### [Material shown]
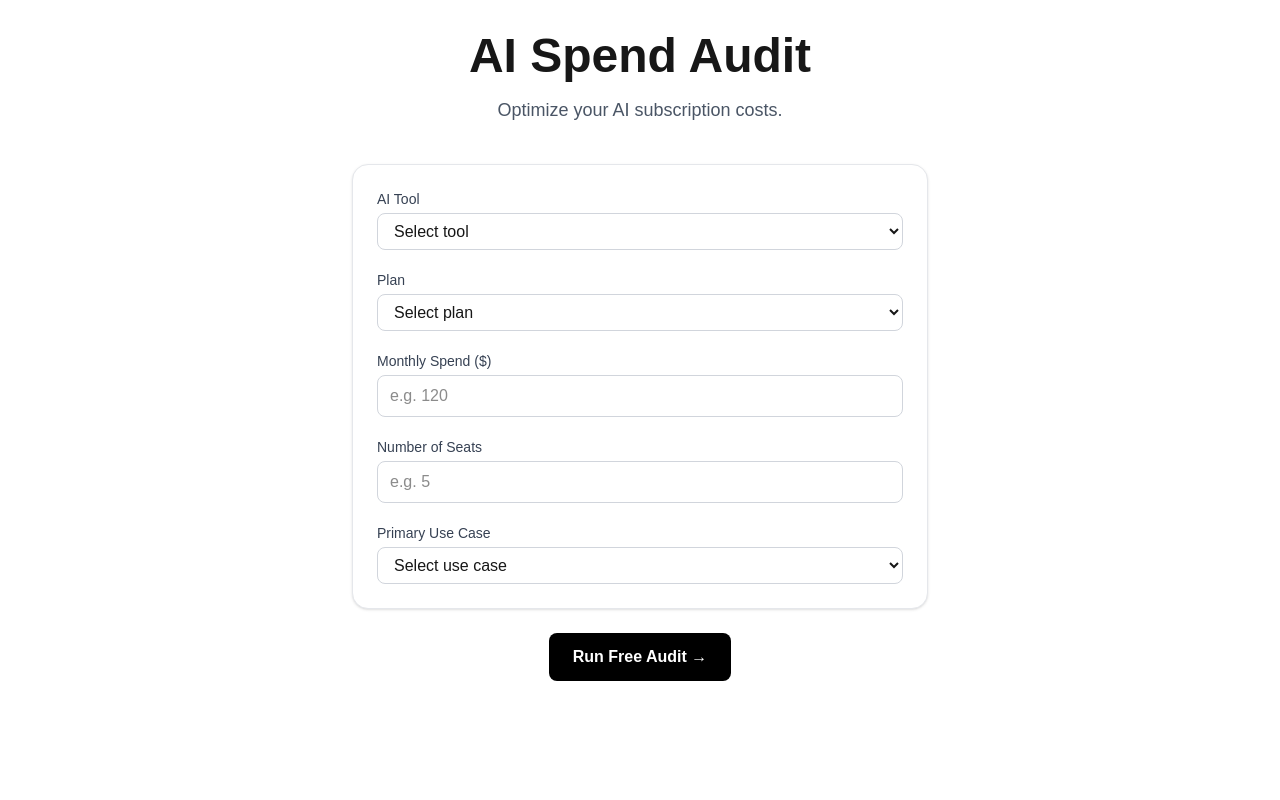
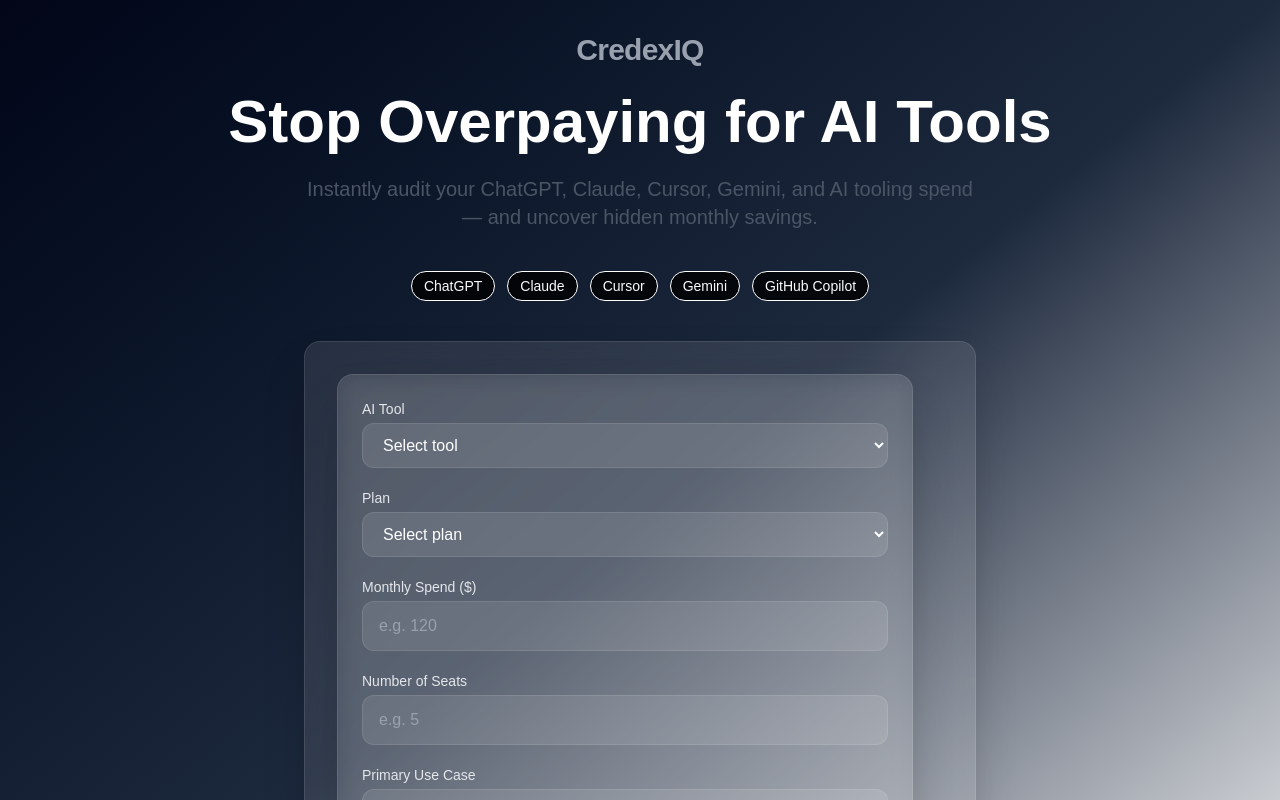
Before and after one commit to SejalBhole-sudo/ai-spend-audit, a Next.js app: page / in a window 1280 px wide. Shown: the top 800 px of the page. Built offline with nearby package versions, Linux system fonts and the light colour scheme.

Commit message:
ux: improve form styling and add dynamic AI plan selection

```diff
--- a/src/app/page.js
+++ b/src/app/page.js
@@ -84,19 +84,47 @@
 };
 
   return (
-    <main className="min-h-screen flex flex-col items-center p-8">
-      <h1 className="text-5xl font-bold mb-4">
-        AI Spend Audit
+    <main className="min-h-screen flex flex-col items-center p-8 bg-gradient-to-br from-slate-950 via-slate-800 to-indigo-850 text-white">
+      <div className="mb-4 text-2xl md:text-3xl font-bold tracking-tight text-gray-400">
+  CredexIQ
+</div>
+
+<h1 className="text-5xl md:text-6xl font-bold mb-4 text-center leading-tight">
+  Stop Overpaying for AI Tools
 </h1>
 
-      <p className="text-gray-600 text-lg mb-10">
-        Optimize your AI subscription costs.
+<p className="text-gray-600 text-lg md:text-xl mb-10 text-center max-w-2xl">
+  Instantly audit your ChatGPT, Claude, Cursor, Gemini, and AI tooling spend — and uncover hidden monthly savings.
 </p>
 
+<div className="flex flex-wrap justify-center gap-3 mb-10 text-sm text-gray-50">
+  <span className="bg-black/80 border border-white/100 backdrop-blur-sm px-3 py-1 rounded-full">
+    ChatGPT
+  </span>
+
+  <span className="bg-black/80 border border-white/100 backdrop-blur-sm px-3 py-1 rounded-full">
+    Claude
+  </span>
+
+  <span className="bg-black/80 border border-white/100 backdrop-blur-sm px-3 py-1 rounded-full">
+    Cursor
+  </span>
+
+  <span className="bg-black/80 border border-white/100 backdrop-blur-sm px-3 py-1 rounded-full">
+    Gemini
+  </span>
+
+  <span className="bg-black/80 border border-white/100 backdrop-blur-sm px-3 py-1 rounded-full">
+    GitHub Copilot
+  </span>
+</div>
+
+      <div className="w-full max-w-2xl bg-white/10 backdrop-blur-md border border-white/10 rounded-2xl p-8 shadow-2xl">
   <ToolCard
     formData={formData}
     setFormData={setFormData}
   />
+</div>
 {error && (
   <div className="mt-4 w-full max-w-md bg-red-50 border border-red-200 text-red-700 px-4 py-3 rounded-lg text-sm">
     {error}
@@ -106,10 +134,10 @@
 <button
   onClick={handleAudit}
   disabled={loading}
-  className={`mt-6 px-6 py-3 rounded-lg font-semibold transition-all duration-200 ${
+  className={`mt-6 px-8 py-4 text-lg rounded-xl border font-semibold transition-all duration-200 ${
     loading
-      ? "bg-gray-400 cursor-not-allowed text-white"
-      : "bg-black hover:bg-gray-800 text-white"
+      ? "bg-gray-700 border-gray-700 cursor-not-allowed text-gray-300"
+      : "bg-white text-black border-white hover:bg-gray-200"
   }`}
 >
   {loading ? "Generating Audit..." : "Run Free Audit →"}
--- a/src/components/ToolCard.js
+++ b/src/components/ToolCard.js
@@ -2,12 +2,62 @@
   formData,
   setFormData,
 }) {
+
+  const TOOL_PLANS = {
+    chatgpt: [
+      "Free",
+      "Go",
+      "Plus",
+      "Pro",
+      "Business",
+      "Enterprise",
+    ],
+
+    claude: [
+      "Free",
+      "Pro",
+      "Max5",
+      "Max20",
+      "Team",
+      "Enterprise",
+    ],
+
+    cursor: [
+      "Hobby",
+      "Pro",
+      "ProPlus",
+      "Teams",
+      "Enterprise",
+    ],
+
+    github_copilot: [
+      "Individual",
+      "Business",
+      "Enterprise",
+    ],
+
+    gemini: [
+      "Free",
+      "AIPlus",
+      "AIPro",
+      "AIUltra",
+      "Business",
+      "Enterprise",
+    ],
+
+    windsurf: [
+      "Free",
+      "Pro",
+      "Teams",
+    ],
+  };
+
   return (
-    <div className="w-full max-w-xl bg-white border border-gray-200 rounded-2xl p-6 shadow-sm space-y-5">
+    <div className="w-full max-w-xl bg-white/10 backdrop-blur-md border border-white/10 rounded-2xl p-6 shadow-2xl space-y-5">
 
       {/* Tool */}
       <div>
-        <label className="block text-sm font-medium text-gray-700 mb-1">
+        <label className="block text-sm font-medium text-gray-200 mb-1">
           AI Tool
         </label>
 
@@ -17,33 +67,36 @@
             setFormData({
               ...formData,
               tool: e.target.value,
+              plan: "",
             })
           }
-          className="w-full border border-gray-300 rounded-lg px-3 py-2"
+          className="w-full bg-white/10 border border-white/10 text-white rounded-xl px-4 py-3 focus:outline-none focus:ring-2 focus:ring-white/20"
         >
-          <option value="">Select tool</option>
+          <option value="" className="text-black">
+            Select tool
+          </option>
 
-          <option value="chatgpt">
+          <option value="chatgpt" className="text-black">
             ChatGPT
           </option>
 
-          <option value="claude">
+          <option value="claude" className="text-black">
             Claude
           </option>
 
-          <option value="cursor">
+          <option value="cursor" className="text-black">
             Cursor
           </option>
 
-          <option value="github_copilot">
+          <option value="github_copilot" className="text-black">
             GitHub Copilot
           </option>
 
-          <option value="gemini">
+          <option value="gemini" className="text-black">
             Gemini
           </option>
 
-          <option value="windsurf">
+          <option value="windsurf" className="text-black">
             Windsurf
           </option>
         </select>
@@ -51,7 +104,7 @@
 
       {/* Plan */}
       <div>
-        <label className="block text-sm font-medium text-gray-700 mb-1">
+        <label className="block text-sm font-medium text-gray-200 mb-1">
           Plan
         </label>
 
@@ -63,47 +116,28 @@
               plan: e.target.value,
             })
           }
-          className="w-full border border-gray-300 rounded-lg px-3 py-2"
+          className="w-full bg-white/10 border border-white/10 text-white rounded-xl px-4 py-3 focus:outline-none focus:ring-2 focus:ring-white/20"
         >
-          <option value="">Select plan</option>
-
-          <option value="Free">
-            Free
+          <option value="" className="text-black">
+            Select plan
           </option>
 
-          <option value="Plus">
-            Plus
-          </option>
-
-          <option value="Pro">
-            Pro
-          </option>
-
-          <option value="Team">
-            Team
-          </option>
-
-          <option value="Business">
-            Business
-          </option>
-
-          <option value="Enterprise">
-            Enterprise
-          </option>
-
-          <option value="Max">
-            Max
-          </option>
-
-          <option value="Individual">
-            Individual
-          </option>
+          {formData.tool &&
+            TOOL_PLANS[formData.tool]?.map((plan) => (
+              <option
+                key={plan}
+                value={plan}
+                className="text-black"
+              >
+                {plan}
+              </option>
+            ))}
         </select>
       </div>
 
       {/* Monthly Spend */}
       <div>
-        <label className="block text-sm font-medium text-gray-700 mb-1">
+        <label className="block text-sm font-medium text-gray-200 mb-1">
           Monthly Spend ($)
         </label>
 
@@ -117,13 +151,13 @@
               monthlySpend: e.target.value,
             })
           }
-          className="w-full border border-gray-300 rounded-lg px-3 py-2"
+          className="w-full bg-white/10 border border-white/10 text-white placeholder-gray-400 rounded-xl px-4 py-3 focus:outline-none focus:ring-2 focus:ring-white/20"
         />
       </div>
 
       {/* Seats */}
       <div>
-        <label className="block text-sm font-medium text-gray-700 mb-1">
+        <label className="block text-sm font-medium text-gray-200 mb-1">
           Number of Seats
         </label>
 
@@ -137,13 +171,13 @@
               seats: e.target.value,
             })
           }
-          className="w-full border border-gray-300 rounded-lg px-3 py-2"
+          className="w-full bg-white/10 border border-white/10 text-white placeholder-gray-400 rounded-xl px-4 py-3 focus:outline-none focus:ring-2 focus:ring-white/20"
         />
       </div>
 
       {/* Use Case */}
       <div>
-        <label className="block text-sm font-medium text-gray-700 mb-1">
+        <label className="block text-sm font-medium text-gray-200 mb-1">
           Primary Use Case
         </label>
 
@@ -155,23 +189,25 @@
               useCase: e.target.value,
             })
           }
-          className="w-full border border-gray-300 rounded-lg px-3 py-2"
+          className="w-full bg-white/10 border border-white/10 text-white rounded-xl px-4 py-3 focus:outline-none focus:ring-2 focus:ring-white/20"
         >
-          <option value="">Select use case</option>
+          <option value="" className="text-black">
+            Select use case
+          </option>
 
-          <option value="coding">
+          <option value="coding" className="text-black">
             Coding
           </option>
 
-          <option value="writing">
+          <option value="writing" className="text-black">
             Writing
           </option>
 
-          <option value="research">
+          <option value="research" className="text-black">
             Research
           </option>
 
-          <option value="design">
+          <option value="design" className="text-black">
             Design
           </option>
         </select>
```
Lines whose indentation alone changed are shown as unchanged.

### [The task]
Every line above that holds the word "setFormData" should be copied out.

### [Problem solution]
     setFormData={setFormData}
   setFormData,
             setFormData({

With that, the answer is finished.